> _Task directions_:
Check each line below for the word "className", and copy those that have it.

> _Code change snippets_:
● ● ● ●

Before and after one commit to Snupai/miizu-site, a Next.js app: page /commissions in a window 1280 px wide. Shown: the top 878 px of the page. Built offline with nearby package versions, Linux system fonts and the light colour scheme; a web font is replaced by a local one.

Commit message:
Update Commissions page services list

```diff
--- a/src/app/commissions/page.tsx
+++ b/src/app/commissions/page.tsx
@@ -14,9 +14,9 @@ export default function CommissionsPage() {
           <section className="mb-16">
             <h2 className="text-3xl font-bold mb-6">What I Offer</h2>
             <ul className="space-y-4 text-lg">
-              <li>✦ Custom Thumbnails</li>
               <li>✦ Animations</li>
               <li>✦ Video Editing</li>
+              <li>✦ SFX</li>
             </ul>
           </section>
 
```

● ● ● ●

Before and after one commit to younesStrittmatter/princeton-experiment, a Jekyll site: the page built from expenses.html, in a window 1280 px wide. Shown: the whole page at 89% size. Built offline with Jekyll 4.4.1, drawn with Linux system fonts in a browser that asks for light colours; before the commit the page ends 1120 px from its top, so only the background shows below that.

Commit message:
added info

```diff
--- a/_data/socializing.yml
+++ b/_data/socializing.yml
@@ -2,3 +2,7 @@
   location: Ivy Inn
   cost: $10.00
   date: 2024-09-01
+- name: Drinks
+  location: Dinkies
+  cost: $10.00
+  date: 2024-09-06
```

● ● ● ●

> _Problem solution_:
           <section className="mb-16">
             <h2 className="text-3xl font-bold mb-6">What I Offer</h2>
             <ul className="space-y-4 text-lg">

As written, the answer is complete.